START Data excerpts
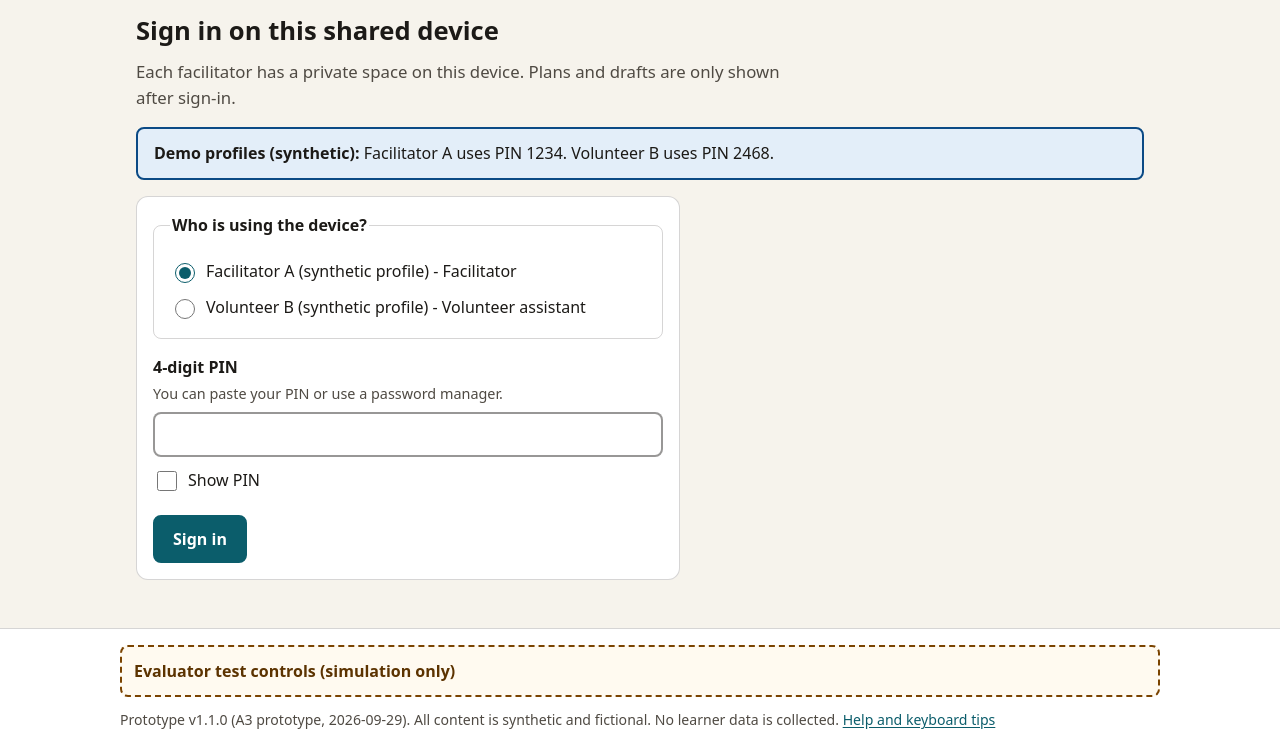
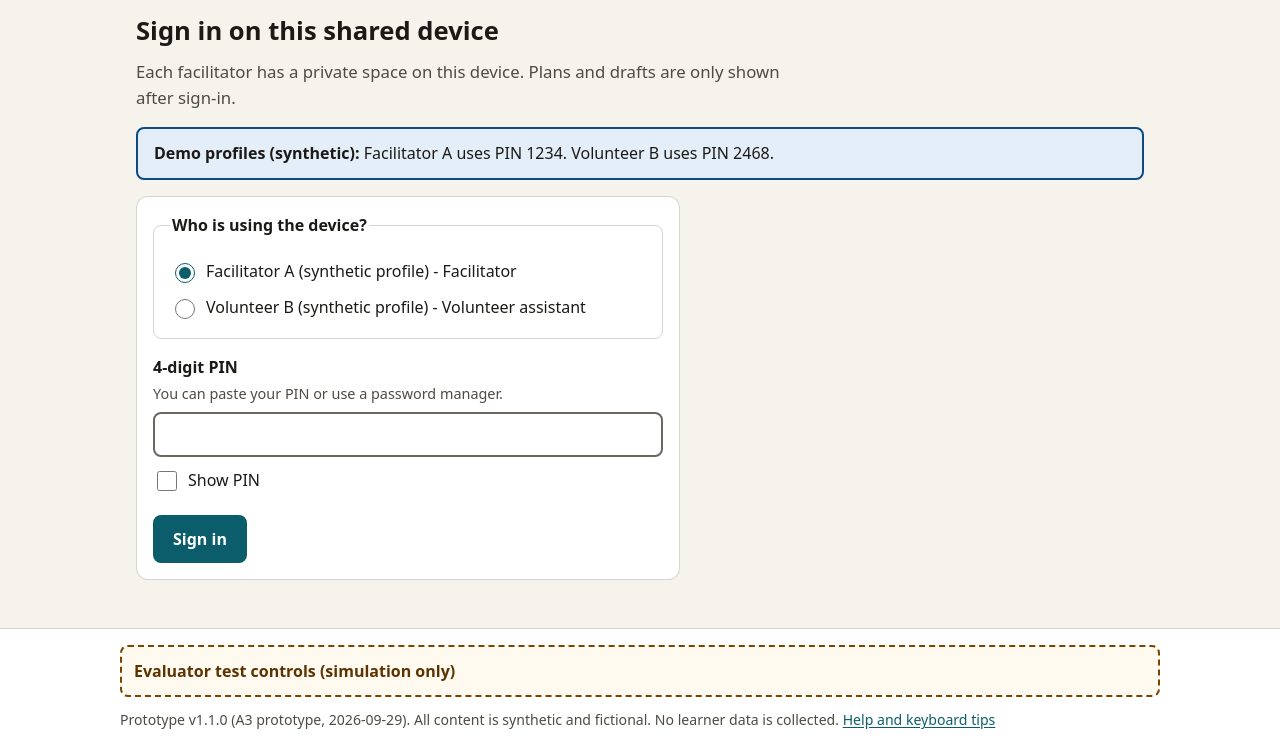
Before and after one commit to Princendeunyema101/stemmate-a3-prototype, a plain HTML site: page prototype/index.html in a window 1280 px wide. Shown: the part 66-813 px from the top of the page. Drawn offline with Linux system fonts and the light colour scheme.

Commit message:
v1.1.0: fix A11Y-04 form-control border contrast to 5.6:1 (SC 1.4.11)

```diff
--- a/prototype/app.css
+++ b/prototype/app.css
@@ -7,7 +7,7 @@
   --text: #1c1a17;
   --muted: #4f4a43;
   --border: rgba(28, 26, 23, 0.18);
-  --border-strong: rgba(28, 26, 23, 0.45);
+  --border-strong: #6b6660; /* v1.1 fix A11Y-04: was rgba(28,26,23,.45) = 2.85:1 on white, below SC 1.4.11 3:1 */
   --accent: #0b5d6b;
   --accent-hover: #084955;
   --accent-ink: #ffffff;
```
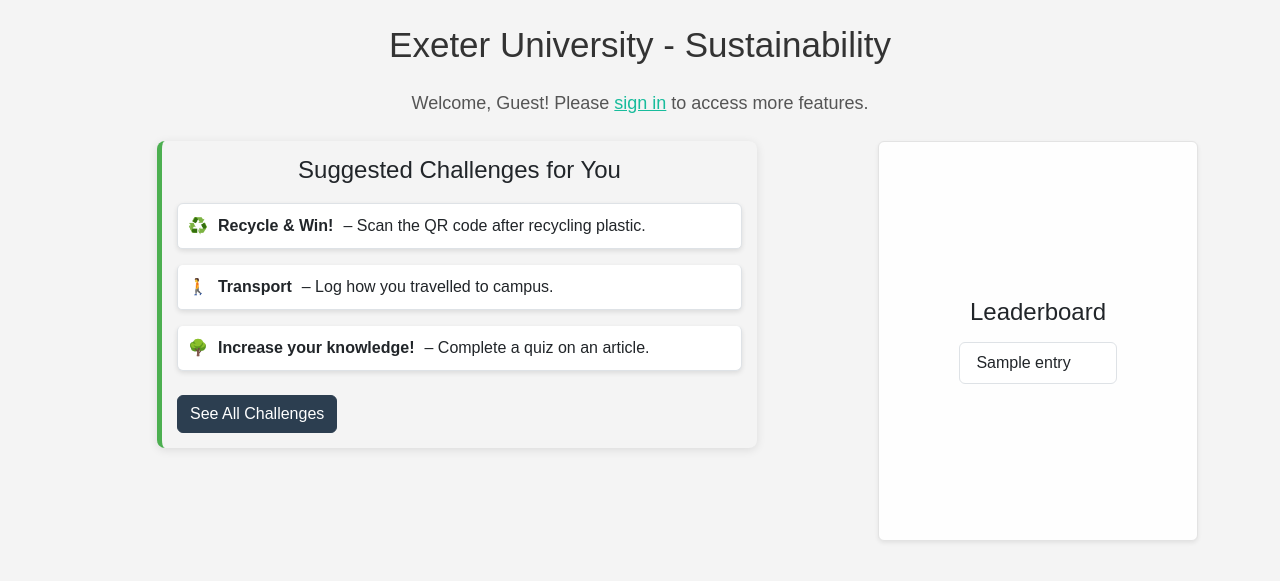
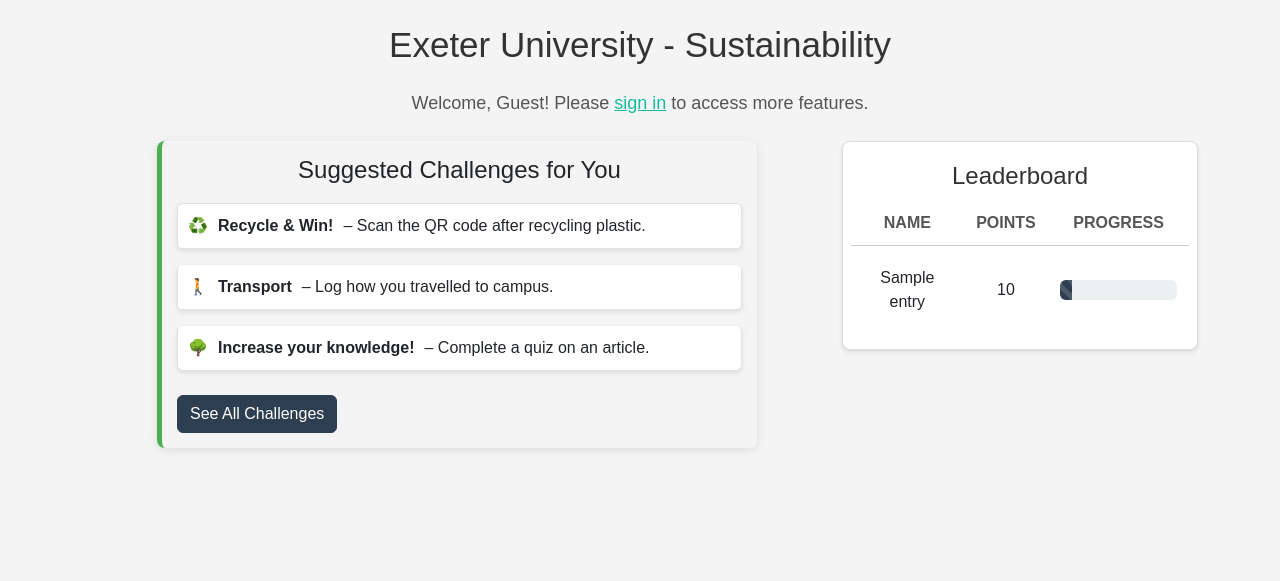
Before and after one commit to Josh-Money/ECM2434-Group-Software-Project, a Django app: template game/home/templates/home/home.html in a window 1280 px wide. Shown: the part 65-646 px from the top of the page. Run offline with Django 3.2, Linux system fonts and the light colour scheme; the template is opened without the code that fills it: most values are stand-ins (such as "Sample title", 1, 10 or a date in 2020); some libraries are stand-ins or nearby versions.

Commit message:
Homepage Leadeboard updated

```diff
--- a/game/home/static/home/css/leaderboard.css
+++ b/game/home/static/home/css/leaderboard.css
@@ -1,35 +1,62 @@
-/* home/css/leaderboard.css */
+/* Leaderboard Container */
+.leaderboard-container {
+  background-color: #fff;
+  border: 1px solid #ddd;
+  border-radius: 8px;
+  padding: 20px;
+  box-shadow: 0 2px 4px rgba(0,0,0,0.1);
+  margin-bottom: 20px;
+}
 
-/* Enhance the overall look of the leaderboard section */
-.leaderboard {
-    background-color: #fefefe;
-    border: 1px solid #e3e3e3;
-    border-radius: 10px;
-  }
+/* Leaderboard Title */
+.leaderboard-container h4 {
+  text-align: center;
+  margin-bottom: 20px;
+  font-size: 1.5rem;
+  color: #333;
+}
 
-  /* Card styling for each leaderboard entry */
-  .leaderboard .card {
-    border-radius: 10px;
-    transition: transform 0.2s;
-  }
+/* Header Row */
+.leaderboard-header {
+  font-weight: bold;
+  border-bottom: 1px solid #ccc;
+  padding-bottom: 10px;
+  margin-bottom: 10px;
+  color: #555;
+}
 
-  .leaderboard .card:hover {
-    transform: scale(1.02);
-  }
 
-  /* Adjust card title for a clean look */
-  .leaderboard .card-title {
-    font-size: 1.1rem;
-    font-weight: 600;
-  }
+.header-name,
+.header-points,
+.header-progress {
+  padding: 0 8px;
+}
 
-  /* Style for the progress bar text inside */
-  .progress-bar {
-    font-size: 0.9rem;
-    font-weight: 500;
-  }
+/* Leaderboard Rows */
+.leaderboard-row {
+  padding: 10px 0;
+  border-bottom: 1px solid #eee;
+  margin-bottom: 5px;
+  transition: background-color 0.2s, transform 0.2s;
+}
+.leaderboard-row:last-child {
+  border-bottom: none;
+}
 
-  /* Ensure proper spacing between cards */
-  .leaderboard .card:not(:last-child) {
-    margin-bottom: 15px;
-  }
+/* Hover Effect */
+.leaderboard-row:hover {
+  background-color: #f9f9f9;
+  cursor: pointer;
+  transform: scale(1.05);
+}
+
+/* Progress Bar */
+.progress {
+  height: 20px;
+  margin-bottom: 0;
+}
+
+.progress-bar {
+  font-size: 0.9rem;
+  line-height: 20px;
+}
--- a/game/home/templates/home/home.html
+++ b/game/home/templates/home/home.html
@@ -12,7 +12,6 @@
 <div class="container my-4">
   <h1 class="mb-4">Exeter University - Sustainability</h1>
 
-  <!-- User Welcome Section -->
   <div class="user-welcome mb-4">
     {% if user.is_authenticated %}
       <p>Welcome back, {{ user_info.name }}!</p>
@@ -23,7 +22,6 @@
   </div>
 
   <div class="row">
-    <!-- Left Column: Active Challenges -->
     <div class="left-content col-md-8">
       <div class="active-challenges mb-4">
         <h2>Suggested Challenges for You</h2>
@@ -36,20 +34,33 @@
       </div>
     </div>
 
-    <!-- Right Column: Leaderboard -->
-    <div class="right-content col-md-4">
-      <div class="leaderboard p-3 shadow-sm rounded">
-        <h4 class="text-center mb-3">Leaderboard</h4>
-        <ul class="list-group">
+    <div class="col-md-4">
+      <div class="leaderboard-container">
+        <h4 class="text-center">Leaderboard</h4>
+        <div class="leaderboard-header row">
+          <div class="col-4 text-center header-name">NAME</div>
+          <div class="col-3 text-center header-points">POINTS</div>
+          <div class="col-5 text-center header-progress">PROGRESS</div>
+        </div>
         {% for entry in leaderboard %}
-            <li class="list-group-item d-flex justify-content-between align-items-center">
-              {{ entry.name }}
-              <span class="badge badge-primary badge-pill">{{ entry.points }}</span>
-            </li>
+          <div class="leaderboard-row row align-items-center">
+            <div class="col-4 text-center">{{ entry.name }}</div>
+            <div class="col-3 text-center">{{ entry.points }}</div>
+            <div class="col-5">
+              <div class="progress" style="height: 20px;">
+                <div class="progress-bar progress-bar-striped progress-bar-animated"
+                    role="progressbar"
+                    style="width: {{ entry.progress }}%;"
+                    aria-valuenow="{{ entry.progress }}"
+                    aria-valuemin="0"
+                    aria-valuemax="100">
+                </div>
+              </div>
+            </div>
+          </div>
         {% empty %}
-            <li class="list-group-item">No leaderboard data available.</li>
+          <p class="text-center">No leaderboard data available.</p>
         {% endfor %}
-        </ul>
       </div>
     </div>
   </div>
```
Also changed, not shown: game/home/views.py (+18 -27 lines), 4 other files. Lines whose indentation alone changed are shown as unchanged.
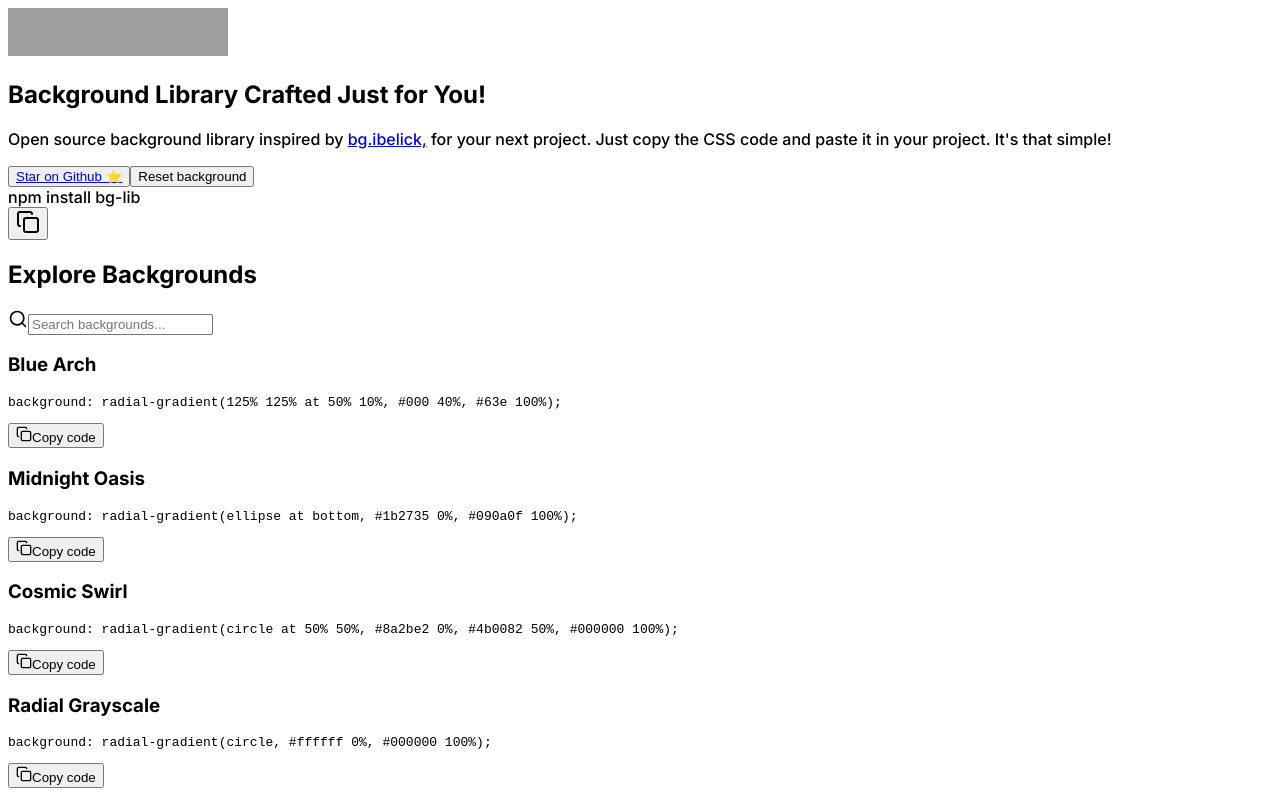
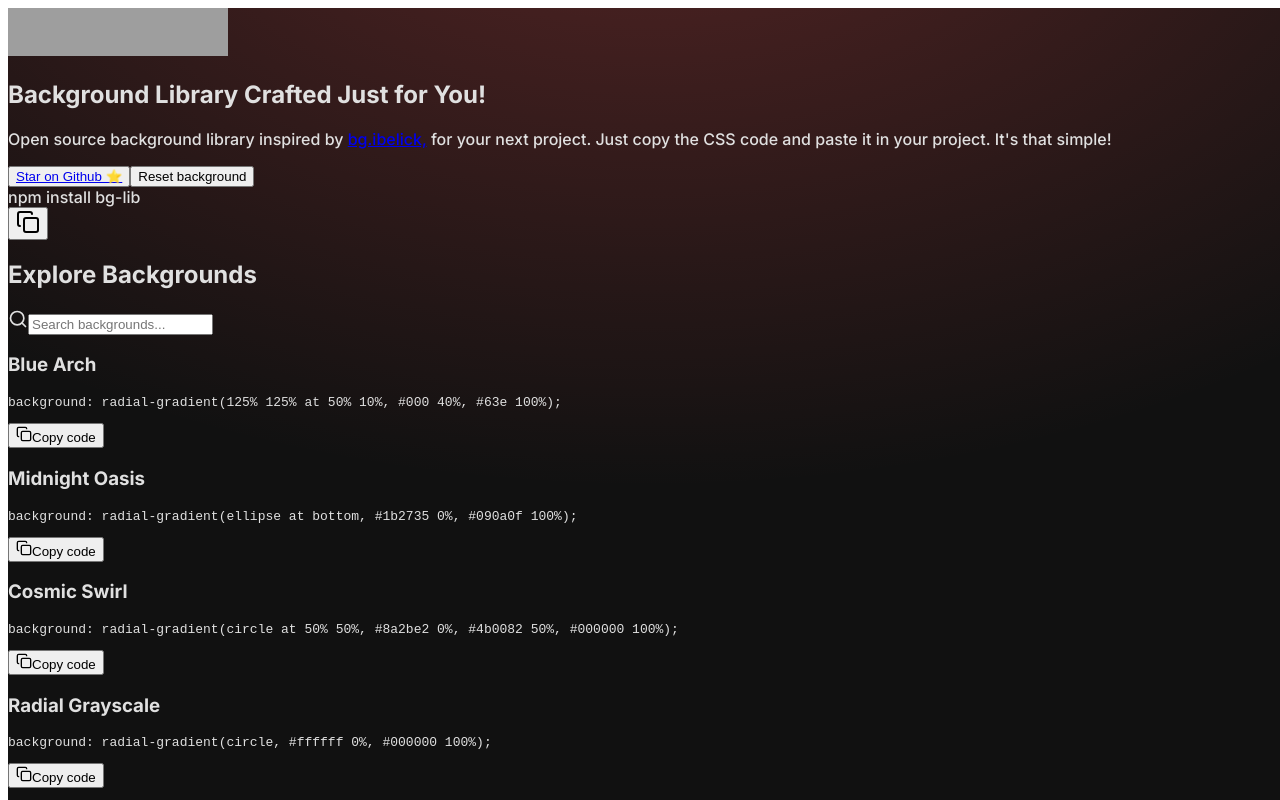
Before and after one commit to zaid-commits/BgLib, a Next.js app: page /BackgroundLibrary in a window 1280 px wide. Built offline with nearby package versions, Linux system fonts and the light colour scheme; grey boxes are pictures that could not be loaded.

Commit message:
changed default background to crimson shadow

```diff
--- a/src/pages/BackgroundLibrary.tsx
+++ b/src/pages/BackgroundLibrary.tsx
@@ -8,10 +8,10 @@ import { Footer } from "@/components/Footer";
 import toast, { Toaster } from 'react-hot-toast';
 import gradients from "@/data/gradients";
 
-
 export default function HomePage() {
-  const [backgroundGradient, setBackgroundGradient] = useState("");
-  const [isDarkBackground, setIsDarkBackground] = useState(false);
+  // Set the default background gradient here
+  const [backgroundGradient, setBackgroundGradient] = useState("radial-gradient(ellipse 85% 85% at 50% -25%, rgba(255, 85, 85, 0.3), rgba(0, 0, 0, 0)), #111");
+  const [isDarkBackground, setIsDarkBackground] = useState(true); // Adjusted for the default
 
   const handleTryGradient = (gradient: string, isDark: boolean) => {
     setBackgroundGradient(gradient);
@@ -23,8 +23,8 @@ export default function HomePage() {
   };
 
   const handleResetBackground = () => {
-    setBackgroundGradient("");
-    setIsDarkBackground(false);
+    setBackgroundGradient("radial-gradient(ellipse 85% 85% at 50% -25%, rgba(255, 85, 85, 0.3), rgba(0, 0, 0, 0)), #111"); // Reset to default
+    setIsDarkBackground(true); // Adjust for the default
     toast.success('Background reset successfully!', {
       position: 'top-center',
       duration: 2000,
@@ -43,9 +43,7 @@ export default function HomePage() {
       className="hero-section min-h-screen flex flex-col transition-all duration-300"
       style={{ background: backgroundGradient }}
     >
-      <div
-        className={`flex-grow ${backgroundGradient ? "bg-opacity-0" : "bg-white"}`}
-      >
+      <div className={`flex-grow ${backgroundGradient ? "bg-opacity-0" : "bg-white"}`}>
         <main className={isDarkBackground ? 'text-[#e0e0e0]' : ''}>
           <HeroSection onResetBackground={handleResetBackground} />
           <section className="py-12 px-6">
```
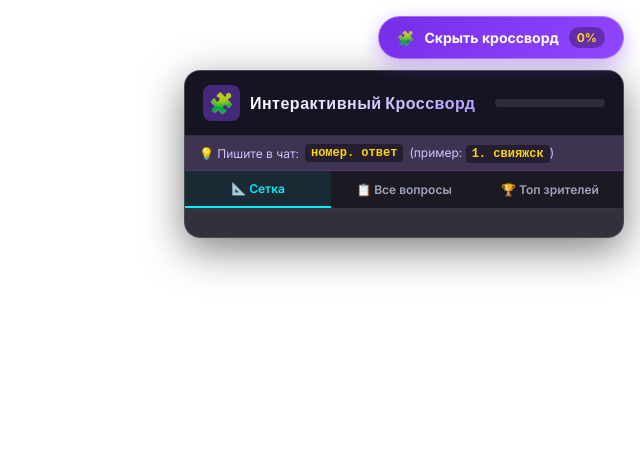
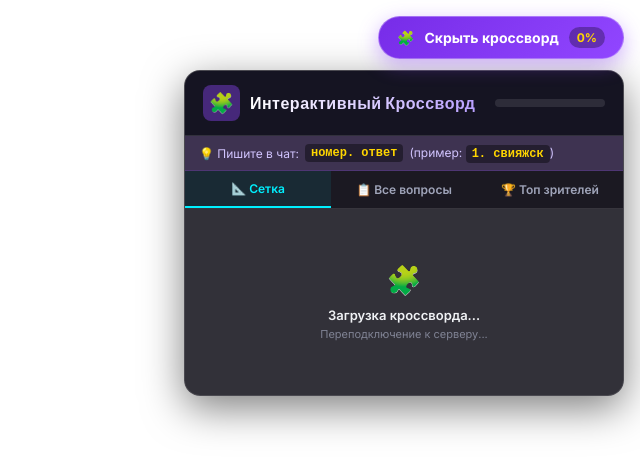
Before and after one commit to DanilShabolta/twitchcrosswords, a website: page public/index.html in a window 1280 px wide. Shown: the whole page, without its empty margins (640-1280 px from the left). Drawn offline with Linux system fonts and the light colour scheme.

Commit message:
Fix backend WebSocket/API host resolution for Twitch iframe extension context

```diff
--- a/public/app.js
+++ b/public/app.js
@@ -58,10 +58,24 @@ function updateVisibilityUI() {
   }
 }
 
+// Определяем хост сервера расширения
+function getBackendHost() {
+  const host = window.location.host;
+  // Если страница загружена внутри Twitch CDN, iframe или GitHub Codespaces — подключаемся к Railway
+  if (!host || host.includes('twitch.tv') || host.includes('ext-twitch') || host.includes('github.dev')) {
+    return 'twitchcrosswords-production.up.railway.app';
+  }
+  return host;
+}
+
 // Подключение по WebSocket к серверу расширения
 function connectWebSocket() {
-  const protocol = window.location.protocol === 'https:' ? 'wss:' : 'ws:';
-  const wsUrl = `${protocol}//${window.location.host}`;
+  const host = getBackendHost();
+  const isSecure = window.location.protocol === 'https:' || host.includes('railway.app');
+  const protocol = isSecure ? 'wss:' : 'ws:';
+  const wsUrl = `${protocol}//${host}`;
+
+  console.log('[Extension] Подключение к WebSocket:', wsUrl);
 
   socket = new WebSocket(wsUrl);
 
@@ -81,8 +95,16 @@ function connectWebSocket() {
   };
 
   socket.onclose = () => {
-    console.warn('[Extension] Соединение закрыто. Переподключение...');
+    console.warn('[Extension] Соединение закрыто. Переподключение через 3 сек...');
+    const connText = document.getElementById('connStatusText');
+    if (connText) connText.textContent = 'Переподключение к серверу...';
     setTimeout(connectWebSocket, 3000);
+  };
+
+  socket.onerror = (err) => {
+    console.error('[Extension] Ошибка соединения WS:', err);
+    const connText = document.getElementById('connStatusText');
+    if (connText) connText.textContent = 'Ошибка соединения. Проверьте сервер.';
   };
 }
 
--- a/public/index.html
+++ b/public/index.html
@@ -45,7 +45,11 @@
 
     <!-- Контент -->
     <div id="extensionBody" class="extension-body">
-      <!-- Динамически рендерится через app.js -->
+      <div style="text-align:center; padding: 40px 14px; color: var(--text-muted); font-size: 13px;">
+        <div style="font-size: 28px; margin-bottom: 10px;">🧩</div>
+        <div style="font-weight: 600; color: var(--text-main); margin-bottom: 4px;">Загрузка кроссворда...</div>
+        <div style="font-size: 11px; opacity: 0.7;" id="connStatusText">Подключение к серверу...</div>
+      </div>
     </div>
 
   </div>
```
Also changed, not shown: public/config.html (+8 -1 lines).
END Data excerpts
§ Problem description
Give the number of lines in the entries that include the string "bottom", and nothing more.

§ Response to this exercise
12